They don't get to "feel" about this. Accountability in a RACI sense is a function of organizational structure and appropriate delegation of authority from executive leadership. If the lines of accountability are unclear then executive leadership needs to get involved.
Accountability should either be defined by policy, clearly delegated by executive leadership, or formally authorized by a role or steering body that is empowered to delegate some or all of its own accountability for a given activity. If the roles that are accountable for specific items remain unclear, then the role ultimately accountable for the company's "major digital transformation project" needs to define and communicate the delegated accountabilities more effectively.
Organizationally, Accountability is Delegated or Assigned
It sounds like both teams (and you) are confusing accountability and responsibility. In a standard RACI matrix, the roles for responsibility and accountability are defined as:
- Those who do the work to complete the task. There is at least one role with a participation type of responsible, although others can be delegated to assist in the work required[.]

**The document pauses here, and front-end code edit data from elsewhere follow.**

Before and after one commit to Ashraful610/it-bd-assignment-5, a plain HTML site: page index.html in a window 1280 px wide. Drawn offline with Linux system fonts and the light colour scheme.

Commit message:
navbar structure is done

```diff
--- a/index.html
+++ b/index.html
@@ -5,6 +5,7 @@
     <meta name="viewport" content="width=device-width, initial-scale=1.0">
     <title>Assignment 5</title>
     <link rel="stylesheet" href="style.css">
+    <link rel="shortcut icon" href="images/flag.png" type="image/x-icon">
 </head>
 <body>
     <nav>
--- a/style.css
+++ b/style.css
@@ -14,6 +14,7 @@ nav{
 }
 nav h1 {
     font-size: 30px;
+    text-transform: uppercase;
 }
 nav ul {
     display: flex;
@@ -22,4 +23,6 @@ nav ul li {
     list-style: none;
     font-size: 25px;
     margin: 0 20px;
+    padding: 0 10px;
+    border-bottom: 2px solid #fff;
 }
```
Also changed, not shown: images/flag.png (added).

- The one ultimately answerable for the correct and thorough completion of the deliverable or task, the one who ensures the prerequisites of the task are met and who delegates the work to those responsible. In other words, an accountable must sign off (approve) work that responsible provides. There must be only one accountable specified for each task or deliverable.
There are certainly other models, but if you're doing RACI then you are drawing a distinction between responsibility (which pragmatically means "the task performers" in a RACI context) and accountability, which in most real-world contexts means the oversight role or budgetary authority for "responsible."

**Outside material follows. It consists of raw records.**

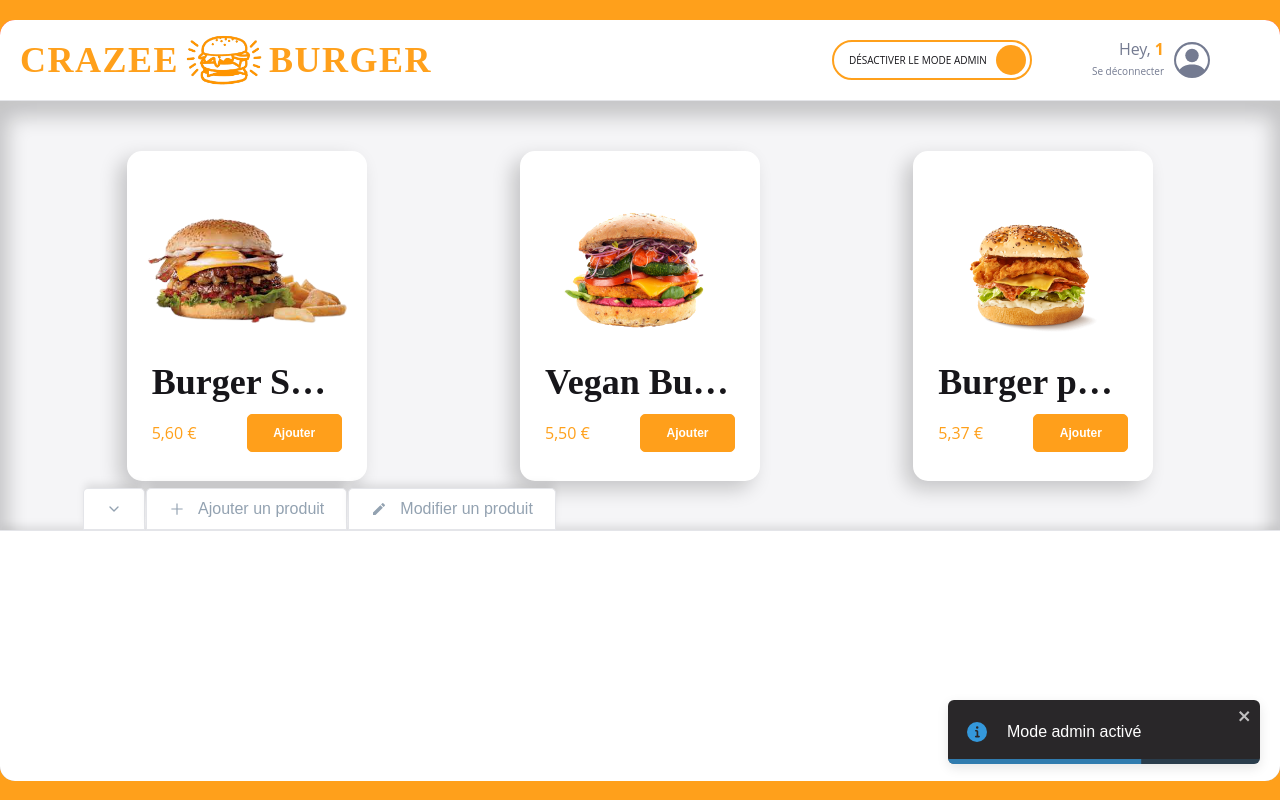
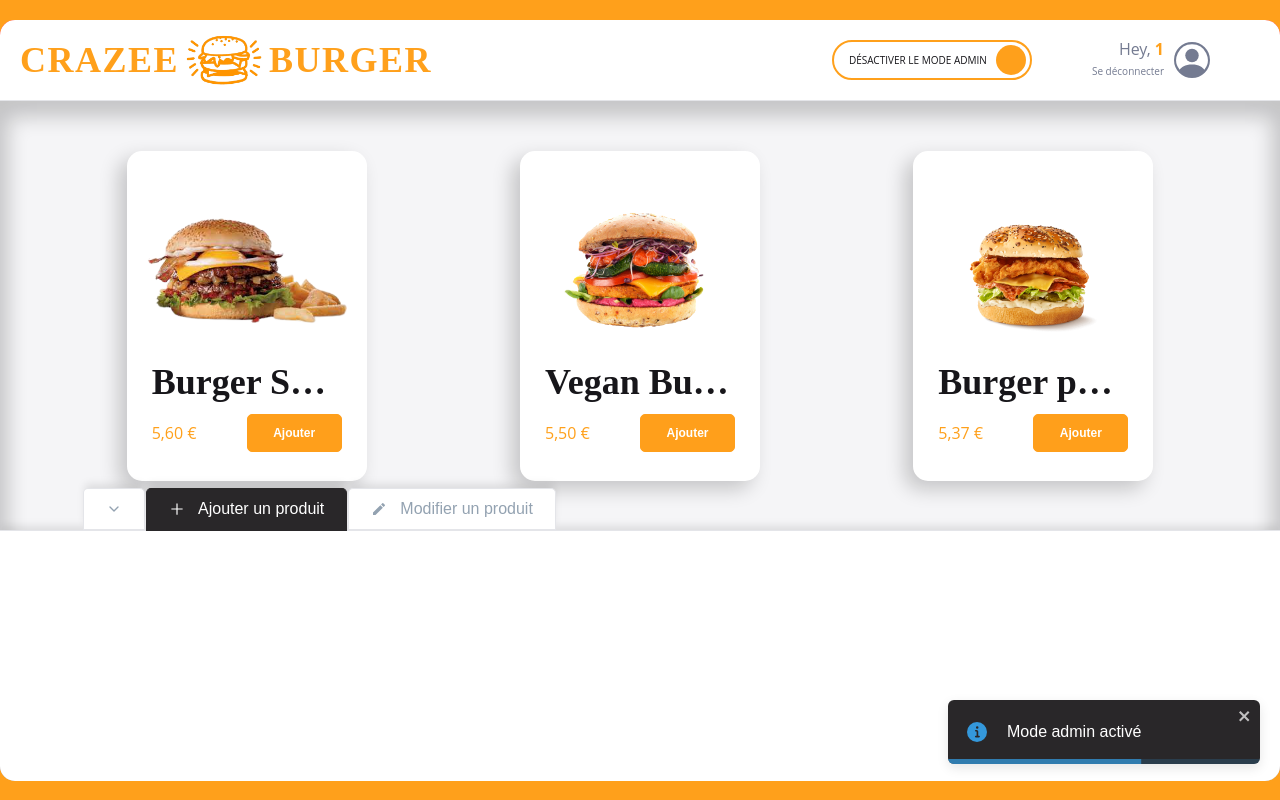
Before and after one commit to AzN-StaR27/crazee-burger, a React app: page /order/1 in a window 1280 px wide. Both pictures are taken after a click on the label 931 px from the left and 60 px from the top of the page. Built offline with nearby package versions, Linux system fonts and the light colour scheme; grey boxes are pictures that could not be loaded; the HTML template or start-up script is replaced by a standard one.

Commit message:
🚧 F07: ADMIN > Tabs > add tabsConfig file

```diff
--- a/src/components/pages/order/Main/Admin/AdminTabs.jsx
+++ b/src/components/pages/order/Main/Admin/AdminTabs.jsx
@@ -2,76 +2,45 @@ import React from "react";
 import styled from "styled-components";
 import Tab from "../../../../reusable-ui/Tab";
 import { FiChevronDown, FiChevronUp } from "react-icons/fi";
-import { AiOutlinePlus } from "react-icons/ai";
-import { MdModeEditOutline } from "react-icons/md";
-import { useState } from "react";
 import { theme } from "../../../../../theme";
 import { useContext } from "react";
 import OrderContext from "../../../../../context/OrderContext";
+import { getTabsConfig } from "./getTabsConfig";
 export default function AdminTabs() {
   const {
     isCollapsed,
     setIsCollapsed,
-    isAddSelected,
-    setIsAddSelected,
-    isEditSelected,
-    setIsEditSelected,
+    currentPageSelected,
+    setcurrentPageSelected,
   } = useContext(OrderContext);
 
-  const selectAddTab = () => {
-    setIsCollapsed(false);
-    setIsAddSelected(true);
-    setIsEditSelected(false);
-  };
-  const selectEditTab = () => {
-    setIsCollapsed(false);
-    setIsAddSelected(false);
-    setIsEditSelected(true);
+  const tabs = getTabsConfig(currentPageSelected);
+
+  const selectTab = (tabSelected) => {
+    setIsCollapsed(false); //ouvre moi le panel ds ts les cas
+    setcurrentPageSelected(tabSelected); //réactualise l'onglet sélectionné
   };
 
-  const selectTab = (tabSelected) => {
-    setIsCollapsed(false);
-
-    if (tabSelected === "add") {
-      setIsAddSelected(true);
-      setIsEditSelected(false);
-    } else if (tabSelected === "edit") {
-      setIsAddSelected(false);
-      setIsEditSelected(true);
-    }
-  };
-
-  const tabsConfig = [
-    {
-      label: "",
-      Icon: isCollapsed ? <FiChevronUp /> : <FiChevronDown />,
-      onClick: () => {
-        setIsCollapsed(!isCollapsed);
-      },
-      className: isCollapsed ? "is-active" : "",
-    },
-    {
-      label: "Ajouter un produit",
-      Icon: <AiOutlinePlus />,
-      onClick: () => selectTab("add"),
-      className: isAddSelected ? "is-active" : "",
-    },
-    {
-      label: "Modifier un produit",
-      Icon: <MdModeEditOutline />,
-      onClick: () => selectTab("edit"),
-      className: isEditSelected ? "is-active" : "",
-    },
-  ];
-
+  //affichage
   return (
     <AdminTabsStyled>
-      {tabsConfig.map((tab) => {
+      <Tab
+        label=""
+        Icon={isCollapsed ? <FiChevronUp /> : <FiChevronDown />}
+        onClick={() => {
+          setIsCollapsed(!isCollapsed);
+        }}
+        className={isCollapsed ? "is-active" : ""}
+      />
+
+      {tabs.map((tab) => {
         return (
           <Tab
             label={tab.label}
             Icon={tab.Icon}
-            onClick={tab.onClick}
+            onClick={() => {
+              selectTab(tab.index);
+            }}
             className={tab.className}
           />
         );
--- /dev/null
+++ b/src/components/pages/order/Main/Admin/getTabsConfig.jsx
@@ -0,0 +1,31 @@
+import { AiOutlinePlus } from "react-icons/ai";
+import { MdModeEditOutline } from "react-icons/md";
+
+export const getTabsConfig = (currentPageSelected) => [
+  // {
+  //   index:"chevronUpDown",
+  //   label: "",
+  //   Icon: isCollapsed ? <FiChevronUp /> : <FiChevronDown />,
+  //   onClick: () => {
+  //     setIsCollapsed(!isCollapsed);
+  //   },
+  //   className: isCollapsed ? "is-active" : "",
+  // },
+  {
+    index: "add",
+    label: "Ajouter un produit",
+    Icon: <AiOutlinePlus />,
+    className: currentPageSelected === "add" ? "is-active" : "",
+  },
+  {
+    index: "edit",
+    label: "Modifier un produit",
+    Icon: <MdModeEditOutline />,
+    className: currentPageSelected === "edit" ? "is-active" : "",
+  },
+];
+
+//tabsConfig est une fonction qui renvoit un tableau : () => []
+//transformer en fonction permet de pouvoir envoyer des parametres dont la fonction aurait besoin, ici currentPageSelected,
+//faire un appel de fonction qui renvoit le param currentPageSelected dans le fichier où on a besoin de tabsConfig
+//note : on ne va plus mapper sur le tableau tabsConfig mais le nouveau tableau qui appelle la fonction getTabsConfig
--- a/src/components/pages/order/OrderPage.jsx
+++ b/src/components/pages/order/OrderPage.jsx
@@ -14,6 +14,7 @@ export default function OrderPage() {
   //collapse pour onglet réduit
   const [isAddSelected, setIsAddSelected] = useState(false);
   const [isEditSelected, setIsEditSelected] = useState(false);
+  const [currentPageSelected, setcurrentPageSelected] = useState("add");
 
   //comportement
 
@@ -26,6 +27,8 @@ export default function OrderPage() {
     setIsAddSelected,
     isEditSelected,
     setIsEditSelected,
+    currentPageSelected,
+    setcurrentPageSelected,
   };
   //On a pas besoin d'écrire isModeAdmin: isModeAdmin quand les "noms" sont les mêmes
 
--- a/src/context/OrderContext.jsx
+++ b/src/context/OrderContext.jsx
@@ -9,4 +9,6 @@ export default createContext({
   setIsAddSelected: () => {},
   isEditSelected: false,
   setIsEditSelected: () => {},
+  currentPageSelected: "",
+  setcurrentPageSelected: () => {},
 });
```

In the case of accountability, this should not be a case of alignment or consensus. In most companies of any significant size, this type of accountability is delegated through various means, but ultimately comes from the operating authority of executive management. For example, a CISO, CIO, or CITO with a compliance mandate might delegate some or all of the company's PCI DSS compliance to a specific officer, role, or team, who is then accountable to that officer for ensuring that the compliance requirements are met in a satisfactory way by whoever is doing the actual work (e.g. the responsible roles or teams). The accountable role is the one on the hook for ensuring the work is done, fit for purpose, and meets objectives, but is it not inherently the role that performs the tasks needed to deliver the objective.
If teams want to fight over "who gets the blame when stuff doesn't get done," you have a culture problem. The line of delegated authority should be clearly defined from the top down, meaning that it is the job of executive leadership or a suitably-empowered steering body to assign accountability.
In the case of a "major digital transformation project" that likely affects the entire company, someone at the executive level should already be sponsoring the initiative and is likely the source of accountability for the overall program. If you don't already know who that is, or don't have a direct line of communications with them, then you should start by talking to your immediate leadership and ask them to assist in untangling the lines of delegated accountability.
Treating this as a consensus-building exercise is a non-starter, simply because it is an organizational gap that must be resolved at the organizational leadership level. Collaboration and soft-power influence are great tools, especially in an agile context, but they are not usually the right solutions for structural problems that can only be solved through appropriate delegation of authority.